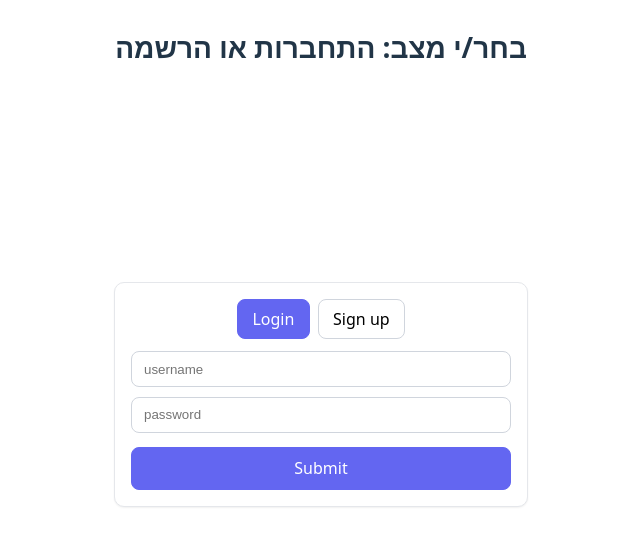
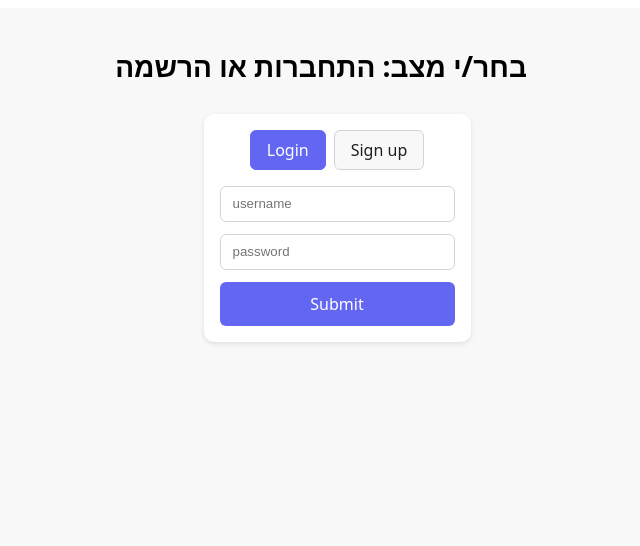
Before and after one commit to matanyaAlkobi/kodplay-client, a React (Vite) app: page / in a window 1280 px wide. Shown: the top 546 px of the page, without its empty margins (319-959 px from the left). Built offline with nearby package versions, Linux system fonts and the light colour scheme; no server answers.

Commit message:
Website design

```diff
--- a/src/styles/ImagePickerPage.css
+++ b/src/styles/ImagePickerPage.css
@@ -1,43 +1,87 @@
+/* ===== Base styles ===== */
 .image-handle {
   display: flex;
-    justify-content: center;
   flex-direction: column;
   align-items: center;
+  justify-content: flex-start; /* אפשר גם center אם רוצים למרכז את התוכן */
+  min-height: 100vh;           /* תופס את כל גובה המסך */
+  width: 100%;
+  padding: 2rem;
+  gap: 2rem;
+  background-color: #f8f8f8;   /* Light Mode */
+  box-sizing: border-box;
 }
-
-.h2-uploadImage {
-    display: flex;
-    justify-self: center;
+.h2-uploadImage h2 {
+  text-align: center;
 }
 
 .too-options {
   display: flex;
-    flex-direction: row;
+  gap: 2rem;
+  flex-wrap: wrap;
   justify-content: center;
 }
 
-.uploadImage-section {
+.uploadImage-section,
+.selfTakingPicture-section {
   background-color: aqua;
-    padding: 50px;
-    border-radius: 100%;
+  border-radius: 50%;
+  width: 200px;
+  height: 200px;
   display: flex;
   justify-content: center;
   align-items: center;
-    margin: 10px;
-    margin-top: 150px;
-    width: 200px;
-    height: 200px;
+  margin-top: 50px;
+  transition: all 0.2s ease;
 }
 
+.uploadImage-section:hover,
+.selfTakingPicture-section:hover {
+  transform: scale(1.05);
+}
+
+button {
+  padding: 0.7rem 1.2rem;
+  border: none;
+  border-radius: 8px;
+  background-color: #6366f1;
+  color: white;
+  cursor: pointer;
+  transition: all 0.2s ease;
+}
+
+button:hover {
+  background-color: #5558ec;
+}
+
+
+/* Dark Mode */
+@media (prefers-color-scheme: dark) {
+  .image-handle {
+    background-color: #121212;
+    color: #f0f0f0;
+  }
+}
+
+  .uploadImage-section,
   .selfTakingPicture-section {
-    background-color: aqua;
-    padding: 50px;
-    border-radius: 100%;
-    display: flex;
-    justify-content: center;
-    align-items: center;
-    margin: 10px;
-    margin-top: 150px;
-    width: 200px;
-    height: 200px;
+    background-color: #3700b3;
   }
+
+  button {
+    background-color: #bb86fc;
+    color: #1f1f1f;
+  }
+
+  button:hover {
+    background-color: #9b59d3;
+  }
+}
+
+/* Responsiveness */
+@media (max-width: 768px) {
+  .too-options {
+    flex-direction: column;
+    gap: 1rem;
+  }
+}
--- a/src/styles/entry.css
+++ b/src/styles/entry.css
@@ -1,125 +1,140 @@
+/* ===== Base styles ===== */
 #entry {
-    min-block-size: 100vh;
-    display: flex;
-    flex-direction: column;
-    gap: 1.5rem;
-    align-items: stretch;
-    padding: 1.5rem;
+  min-height: 100vh;
+  display: flex;
+  flex-direction: column;
+  align-items: center;
+  padding: 1.5rem;
+  gap: 1rem;
+  background-color: #f8f8f8;
+  color: #000;
 }
 
 #entry h1 {
-    margin: 0;
-    align-self: center;
-    font-size: 1.75rem;
-    font-weight: 600;
-    text-align: start;
+  font-size: 1.75rem;
+  text-align: center;
+  margin-bottom: 1rem;
 }
 
-#entry > div {
-    display: flex;
-    justify-content: center;
-    align-items: center;
-    margin-block-start: -130px;
-    gap: 0.75rem;
-    flex: 1 1 auto;
-    inline-size: 100%;
-}
-
-#entry button {
-    padding: 0.6rem 1rem;
-    border-radius: 8px;
-    border: 1px solid #d0d5dd;
-    background: #ffffff;
-    cursor: pointer;
-    transition: background 0.15s ease, box-shadow 0.15s ease;
-}
-
-#entry button:hover {
-    background: #f2f4f7;
-    box-shadow: 0 1px 2px rgba(0, 0, 0, 0.06);
-}
-
-#entry button:active {
-    background: #eaecf0;
-}
-
-/* Panel holding tabs and form */
 #entry .panel {
-  inline-size: 100%;
-  max-inline-size: 380px;
+  width: 100%;
+  max-width: 400px;
+  background-color: #ffffff;
+  border-radius: 10px;
   padding: 1rem;
-  border: 1px solid #e5e7eb;
-  border-radius: 10px;
-  background: #ffffff;
-  box-shadow: 0 1px 2px rgba(0,0,0,0.06);
+  box-shadow: 0 2px 5px rgba(0,0,0,0.1);
   display: flex;
   flex-direction: column;
-  gap: 0.75rem;
+  gap: 1rem;
 }
 
 /* Tabs */
 #entry .tabs {
   display: flex;
   justify-content: center;
-  align-items: center;
   gap: 0.5rem;
 }
 
 #entry .tabs button {
-  padding: 0.5rem 0.9rem;
+  padding: 0.5rem 1rem;
+  border-radius: 6px;
+  border: 1px solid #d0d5dd;
+  background-color: #f8f8f8;
+  cursor: pointer;
 }
 
 #entry .tabs button.active {
+  background-color: #6366f1;
+  color: white;
   border-color: #6366f1;
-  background: #6366f1;
-  color: #fff;
 }
 
-/* Form styling inside the panel */
+/* Form */
 #entry form {
-  inline-size: 100%;
   display: flex;
   flex-direction: column;
-  gap: 0.6rem;
+  gap: 0.75rem;
 }
 
-#entry input[type="text"],
-#entry input[type="password"],
-#entry input[type="email"] {
+#entry input {
   padding: 0.6rem 0.75rem;
+  border-radius: 6px;
   border: 1px solid #d0d5dd;
-  border-radius: 8px;
   outline: none;
 }
 
 #entry input:focus {
   border-color: #6366f1;
-  box-shadow: 0 0 0 3px rgba(99, 102, 241, 0.2);
+  box-shadow: 0 0 0 3px rgba(99,102,241,0.2);
 }
 
-#entry form button[type="submit"] {
-  margin-block-start: 0.25rem;
-  padding: 0.6rem 0.75rem;
-  border-radius: 8px;
-  border: 1px solid #6366f1;
-  background: #6366f1;
-  color: #fff;
+#entry button[type="submit"] {
+  padding: 0.7rem 1rem;
+  background-color: #6366f1;
+  color: white;
+  border: none;
+  border-radius: 6px;
   cursor: pointer;
-  transition: background 0.15s ease, box-shadow 0.15s ease;
 }
 
-#entry form button[type="submit"]:hover {
-  background: #5558ec;
+#entry button[type="submit"]:hover {
+  background-color: #5558ec;
 }
 
 #entry .error {
   color: #b42318;
-  margin: 0;
   font-size: 0.9rem;
 }
 
 #entry .hint {
   color: #475467;
-  margin: 0;
   font-size: 0.9rem;
 }
+
+/* Dark Mode */
+@media (prefers-color-scheme: dark) {
+  #entry {
+    background-color: #121212;
+    color: #f0f0f0;
+  }
+
+  #entry .panel {
+    background-color: #1f1f1f;
+    box-shadow: 0 2px 5px rgba(0,0,0,0.5);
+  }
+
+  #entry input {
+    background-color: #2c2c2c;
+    border: 1px solid #444;
+    color: #f0f0f0;
+  }
+
+  #entry button[type="submit"] {
+    background-color: #bb86fc;
+    color: #1f1f1f;
+  }
+
+  #entry .tabs button {
+    background-color: #2c2c2c;
+    color: #f0f0f0;
+    border: 1px solid #444;
+  }
+
+  #entry .tabs button.active {
+    background-color: #bb86fc;
+    color: #1f1f1f;
+    border-color: #bb86fc;
+  }
+}
+
+/* Responsiveness */
+@media (max-width: 480px) {
+  #entry .panel {
+    padding: 0.75rem;
+  }
+
+  #entry .tabs button {
+    padding: 0.4rem 0.6rem;
+    font-size: 0.9rem;
+  }
+}
--- a/src/styles/layout.css
+++ b/src/styles/layout.css
@@ -1,32 +1,80 @@
-.logo-section img{
-    grid-column: 1;
-    width: 200px
+/* ===== Base styles ===== */
+header {
+  display: grid;
+  grid-template-columns: 15% 70% 15%;
+  background-color: antiquewhite;
+  margin: -8px;
+  padding: 10px 20px;
+  color: #000;
+}
 
+.logo-section img {
+  width: 150px;
+  height: auto;
 }
 
 .navbar-section {
-    grid-column: 2;
-    display: flex;
-    flex-direction: column;
-    justify-content: center;
-    justify-self: center;
+  display: flex;
+  justify-content: center;
+  align-items: center;
 }
 
-.profile-section {
-    grid-column: 3;
-    justify-self: end;
-    padding: 5px;
+.profile-section button {
+  background-color: #007bff;
+  color: white;
+  border: none;
+  border-radius: 6px;
+  padding: 5px 10px;
+  cursor: pointer;
+  transition: all 0.2s ease;
 }
 
-header {
-    display: grid;
-    grid-template-columns: 15% 70% 15%;
-    background-color: antiquewhite;
-    margin:  -8px;
+.profile-section button:hover {
+  background-color: #0056b3;
 }
 
-.navbar-section nav{
-    display: flex;
-    gap: 1rem;
-    align-items: center;
+/* Navbar */
+.navbar-section nav {
+  display: flex;
+  gap: 1rem;
 }
+
+/* Outlet area */
+.outlet-arae {
+  padding: 1rem;
+}
+
+/* ===== Dark Mode ===== */
+@media (prefers-color-scheme: dark) {
+  header {
+    background-color: #1f1f1f;
+    color: #f0f0f0;
+  }
+
+  .profile-section button {
+    background-color: #bb86fc;
+    color: #1f1f1f;
+  }
+
+  .navbar-section nav a {
+    color: #f0f0f0;
+  }
+}
+
+/* ===== Responsiveness ===== */
+@media (max-width: 768px) {
+  header {
+    grid-template-columns: 1fr;
+    text-align: center;
+    gap: 10px;
+  }
+
+  .navbar-section {
+    flex-direction: column;
+    gap: 10px;
+  }
+
+  .profile-section {
+    justify-self: center;
+  }
+}
--- a/src/styles/login.css
+++ b/src/styles/login.css
@@ -1,62 +1,91 @@
-/* Basic, minimal styling for Login page */
-
+/* ===== Base styles ===== */
 #login {
-  min-block-size: 100vh;
+  min-height: 100vh;
   display: grid;
   place-items: center;
   padding: 1.5rem;
+  background-color: #f8f8f8;
+  color: #000;
 }
 
 #login form {
-  inline-size: 100%;
-  max-inline-size: 360px;
+  max-width: 360px;
+  width: 100%;
+  padding: 1rem;
+  background-color: #ffffff;
+  border-radius: 10px;
   display: flex;
   flex-direction: column;
   gap: 0.75rem;
-  padding: 1.25rem;
-  border: 1px solid #e5e7eb;
-  border-radius: 10px;
-  background: #ffffff;
-  box-shadow: 0 1px 2px rgba(0,0,0,0.06);
+  box-shadow: 0 2px 5px rgba(0,0,0,0.1);
 }
 
-#login input[type="text"],
-#login input[type="password"],
-#login input[type="email"] {
+#login input {
   padding: 0.6rem 0.75rem;
+  border-radius: 6px;
   border: 1px solid #d0d5dd;
-  border-radius: 8px;
   outline: none;
 }
 
 #login input:focus {
   border-color: #6366f1;
-  box-shadow: 0 0 0 3px rgba(99, 102, 241, 0.2);
+  box-shadow: 0 0 0 3px rgba(99,102,241,0.2);
 }
 
 #login button {
-  margin-block-start: 0.25rem;
-  padding: 0.6rem 0.75rem;
-  border-radius: 8px;
-  border: 1px solid #6366f1;
-  background: #6366f1;
-  color: #fff;
+  padding: 0.7rem 1rem;
+  border-radius: 6px;
+  background-color: #6366f1;
+  color: white;
+  border: none;
   cursor: pointer;
-  transition: background 0.15s ease, box-shadow 0.15s ease;
 }
 
 #login button:hover {
-  background: #5558ec;
+  background-color: #5558ec;
 }
 
 #login .error {
   color: #b42318;
-  margin: 0;
   font-size: 0.9rem;
 }
 
 #login .hint {
   color: #475467;
-  margin: 0;
   font-size: 0.9rem;
 }
+
+/* Dark Mode */
+@media (prefers-color-scheme: dark) {
+  #login {
+    background-color: #121212;
+    color: #f0f0f0;
+  }
+
+  #login form {
+    background-color: #1f1f1f;
+    box-shadow: 0 2px 5px rgba(0,0,0,0.5);
+  }
+
+  #login input {
+    background-color: #2c2c2c;
+    border: 1px solid #444;
+    color: #f0f0f0;
+  }
+
+  #login button {
+    background-color: #bb86fc;
+    color: #1f1f1f;
+  }
+
+  #login button:hover {
+    background-color: #9b59d3;
+  }
+}
+
+/* Responsiveness */
+@media (max-width: 480px) {
+  #login form {
+    padding: 0.75rem;
+  }
+}
```
Lines whose indentation alone changed are shown as unchanged.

## [What the exercise asks]
Over all the entries, say how many lines hold the string "selfTakingPicture". The reply is the number alone.

## [Output below]
3